Voice/Vision Holocaust Survivor Oral History Archive

Nathan, Bernard, and Samuel Offen - September 3, 1987


Okay, I think we'll begin. Could you--starting with Sam--just tell me your names and where you were born, please.

SO: Okay, my name is Sam Offen. I was born in Kraków, Poland, August 7th, 1921, which makes me 66-years-old.

NO: Uh, I am Nathan Offen. I was born in Kraków, December the 15th, 1922. This makes me--next December, I be 65.

BO: I was born the same place because these guys are my br...my brothers. So uh, but, up to a month ago, I thought I was uh, born on, uh March 7th, 1931. But a month--two months ago I found out that I was born on April 17th, 1929. So Im two years older than I was 2 months ago, so...

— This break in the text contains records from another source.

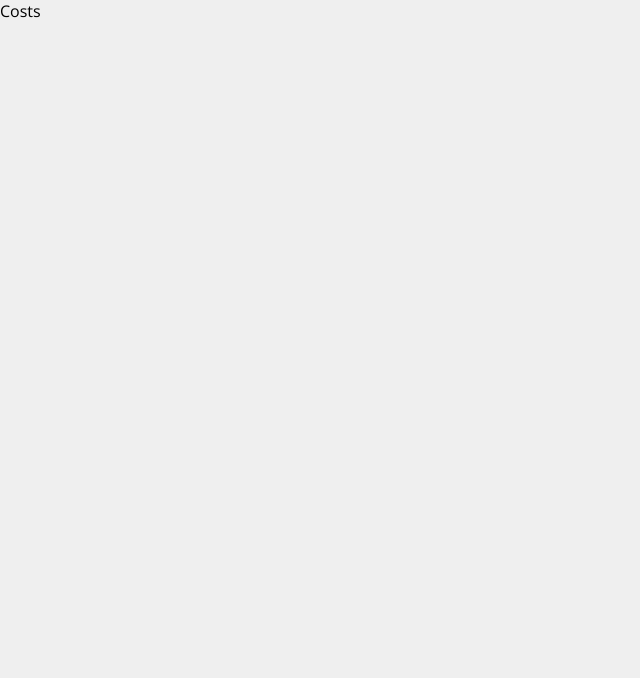
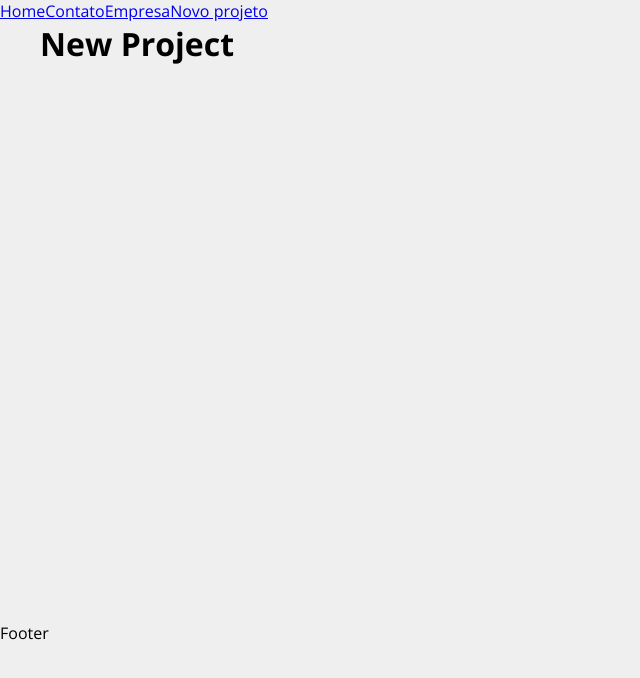
Before and after one commit to EusouRapha/Costs-ProjetoReact, a React (Create React App) app in the folder projeto/: page /NewProject in a window 1280 px wide. Shown: the top 678 px of the page, without its empty margins (0-640 px from the left). Built offline with nearby package versions, Linux system fonts and the light colour scheme.

Commit message:
Base do projeto

```diff
--- a/projeto/src/App.js
+++ b/projeto/src/App.js
@@ -1,8 +1,32 @@
+import { BrowserRouter as Router, Routes, Route, Link } from "react-router-dom";
+import Home from "./components/pages/Home";
+import Company from "./components/pages/Company";
+import Contact from "./components/pages/Contact";
+import NewProject from "./components/pages/NewProject";
+
+import Container from "./components/layout/Container";
+
 function App() {
   return (
-    <div className="App">
-      <p>Costs</p>
-    </div>
+    <Router>
+      <div>
+        <Link to="/">Home</Link>
+        <Link to="/contact">Contato</Link>
+        <Link to="/company">Empresa</Link>
+        <Link to="/newproject">Novo projeto</Link>
+      </div>
+
+      <Container customClass="min-height">
+          <Routes>
+            <Route path= "/" element={<Home/>}/>
+            <Route path= "/Company" element={<Company/>}/>
+            <Route path= "/Contact" element={<Contact/>}/>
+            <Route path= "/NewProject" element={<NewProject/>}/>
+          </Routes>
+        </Container>
+
+      <p>Footer</p>
+    </Router>
   );
 }
 
--- /dev/null
+++ b/projeto/src/components/layout/Container.js
@@ -0,0 +1,11 @@
+import styles from "./Container.module.css"
+
+function Container(props){
+    return(
+        <div className={`${styles.container} ${styles[props.customClass]}`}>
+            {props.children}
+        </div>
+    )
+}
+
+export default Container
--- /dev/null
+++ b/projeto/src/components/layout/Container.module.css
@@ -0,0 +1,20 @@
+.container{
+    width: 1200px;
+    display: flex;
+    justify-content: space-between;
+    margin: 0 auto;
+    flex-wrap: wrap;
+}
+
+.min-height{
+    min-height: 75%;
+}
+
+.start{
+    justify-content: flex-start;
+}
+
+.column{
+    flex-direction: column;
+    justify-content: flex-start;
+}
--- /dev/null
+++ b/projeto/src/components/pages/Company.js
@@ -0,0 +1,6 @@
+import React from "react"
+function Company(){
+    return <h1>Company</h1>
+}
+
+export default Company
--- /dev/null
+++ b/projeto/src/components/pages/Contact.js
@@ -0,0 +1,6 @@
+import React from "react"
+function Contact(){
+    return <h1>Contact</h1>
+}
+
+export default Contact
--- /dev/null
+++ b/projeto/src/components/pages/Home.js
@@ -0,0 +1,6 @@
+import React from "react"
+function Home(){
+    return <h1>Home</h1>
+}
+
+export default Home
--- /dev/null
+++ b/projeto/src/components/pages/NewProject.js
@@ -0,0 +1,6 @@
+import React from "react"
+function NewProject(){
+    return <h1>New Project</h1>
+}
+
+export default NewProject
```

SO: This makes us closer.

BO: Thats true.

Uh, now this...

SO: Not only in age.

Briefly, can you tell me what--during the war um, where were you during the war?

SO: Well, uh, I spent, uh, the beginning of the war, when the Nazis came into Kraków, I spent in first labor camps, eventually it was the ghetto in Kraków, then it was concentration camp Płaszów which was outside of Kraków. And salt mine Wieliczka, not too far away from Kraków. And then I was sent to Mauthausen and Gusen in Austria, where I was liberated.

NO: When the war broke out in 1939, when the German mar...marched into Kraków, uh, soon after that, uh, they were holding Jews uh, to do manual labor, and uh, and beating up and just at will grabbing us from the streets and uh, and uh, whatever they wanted to do with us they were doing--physical abusing and so forth.

Were you also then in a labor camp?

NO: Oh sure I was. I was uh, at first I was uh, first they took me from the--before they built the ghetto, they took me to a place, oh, about thirty miles outside Kraków to a, to ah uh, to a uh, quarry--rock quarry. And I had to uh, sit and break with this sledgehammer rock--granite rock. And I worked there a few months. This was my first time that I was away from home and uh, I, I really cried myself at night, to bed. And then I came back home and they uh, they start forming the ghetto, and then they shipped us from the ghetto--they liquidated the ghetto. From the ghetto they took to Wieliczka. I was with Sam in Wieliczka; that's a salt mine thats a few miles outside of Kraków. And from Wieliczka uh, at that time the Russians were advancing, and the German moved us out to uh, uh, back to Płaszów and from Płaszów they shipped us to Mauthausen. And I spend the rest of the war to the liberation in Mauthausen.

© Board of Regents University of Michigan-Dearborn